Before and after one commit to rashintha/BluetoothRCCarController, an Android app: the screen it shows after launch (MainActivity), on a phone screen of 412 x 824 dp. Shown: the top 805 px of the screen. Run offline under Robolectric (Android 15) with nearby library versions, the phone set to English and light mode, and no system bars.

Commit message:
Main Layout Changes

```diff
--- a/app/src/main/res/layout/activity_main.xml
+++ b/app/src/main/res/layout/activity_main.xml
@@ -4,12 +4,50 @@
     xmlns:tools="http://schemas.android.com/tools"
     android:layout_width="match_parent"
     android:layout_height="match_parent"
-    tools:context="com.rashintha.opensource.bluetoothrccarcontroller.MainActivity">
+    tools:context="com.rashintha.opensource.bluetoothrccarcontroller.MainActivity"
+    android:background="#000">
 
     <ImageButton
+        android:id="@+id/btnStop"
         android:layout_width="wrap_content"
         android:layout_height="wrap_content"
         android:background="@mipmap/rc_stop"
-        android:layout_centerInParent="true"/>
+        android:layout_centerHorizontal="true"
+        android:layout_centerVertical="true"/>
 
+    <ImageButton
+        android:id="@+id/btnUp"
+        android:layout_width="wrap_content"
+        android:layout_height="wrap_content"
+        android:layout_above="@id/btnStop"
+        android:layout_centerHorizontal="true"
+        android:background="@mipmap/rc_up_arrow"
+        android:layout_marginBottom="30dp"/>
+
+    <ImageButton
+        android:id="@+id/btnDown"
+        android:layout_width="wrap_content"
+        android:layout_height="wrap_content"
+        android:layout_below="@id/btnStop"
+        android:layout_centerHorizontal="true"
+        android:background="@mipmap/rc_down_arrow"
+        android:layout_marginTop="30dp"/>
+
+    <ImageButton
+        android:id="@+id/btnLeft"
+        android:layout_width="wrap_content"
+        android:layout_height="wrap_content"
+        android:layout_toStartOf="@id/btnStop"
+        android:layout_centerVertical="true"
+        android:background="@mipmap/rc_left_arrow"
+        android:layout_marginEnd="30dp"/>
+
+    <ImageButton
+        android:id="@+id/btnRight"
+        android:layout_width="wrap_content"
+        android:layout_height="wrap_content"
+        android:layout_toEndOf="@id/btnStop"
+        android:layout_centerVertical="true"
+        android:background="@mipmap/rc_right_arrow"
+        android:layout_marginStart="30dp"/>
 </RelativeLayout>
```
---------------
**TASK DIRECTIONS**
Repeat the listing above in full.

**EXERCISE RESPONSE**
Before and after one commit to rashintha/BluetoothRCCarController, an Android app: the screen it shows after launch (MainActivity), on a phone screen of 412 x 824 dp. Shown: the top 805 px of the screen. Run offline under Robolectric (Android 15) with nearby library versions, the phone set to English and light mode, and no system bars.

Commit message:
Main Layout Changes

```diff
--- a/app/src/main/res/layout/activity_main.xml
+++ b/app/src/main/res/layout/activity_main.xml
@@ -4,12 +4,50 @@
     xmlns:tools="http://schemas.android.com/tools"
     android:layout_width="match_parent"
     android:layout_height="match_parent"
-    tools:context="com.rashintha.opensource.bluetoothrccarcontroller.MainActivity">
+    tools:context="com.rashintha.opensource.bluetoothrccarcontroller.MainActivity"
+    android:background="#000">
 
     <ImageButton
+        android:id="@+id/btnStop"
         android:layout_width="wrap_content"
         android:layout_height="wrap_content"
         android:background="@mipmap/rc_stop"
-        android:layout_centerInParent="true"/>
+        android:layout_centerHorizontal="true"
+        android:layout_centerVertical="true"/>
 
+    <ImageButton
+        android:id="@+id/btnUp"
+        android:layout_width="wrap_content"
+        android:layout_height="wrap_content"
+        android:layout_above="@id/btnStop"
+        android:layout_centerHorizontal="true"
+        android:background="@mipmap/rc_up_arrow"
+        android:layout_marginBottom="30dp"/>
+
+    <ImageButton
+        android:id="@+id/btnDown"
+        android:layout_width="wrap_content"
+        android:layout_height="wrap_content"
+        android:layout_below="@id/btnStop"
+        android:layout_centerHorizontal="true"
+        android:background="@mipmap/rc_down_arrow"
+        android:layout_marginTop="30dp"/>
+
+    <ImageButton
+        android:id="@+id/btnLeft"
+        android:layout_width="wrap_content"
+        android:layout_height="wrap_content"
+        android:layout_toStartOf="@id/btnStop"
+        android:layout_centerVertical="true"
+        android:background="@mipmap/rc_left_arrow"
+        android:layout_marginEnd="30dp"/>
+
+    <ImageButton
+        android:id="@+id/btnRight"
+        android:layout_width="wrap_content"
+        android:layout_height="wrap_content"
+        android:layout_toEndOf="@id/btnStop"
+        android:layout_centerVertical="true"
+        android:background="@mipmap/rc_right_arrow"
+        android:layout_marginStart="30dp"/>
 </RelativeLayout>
```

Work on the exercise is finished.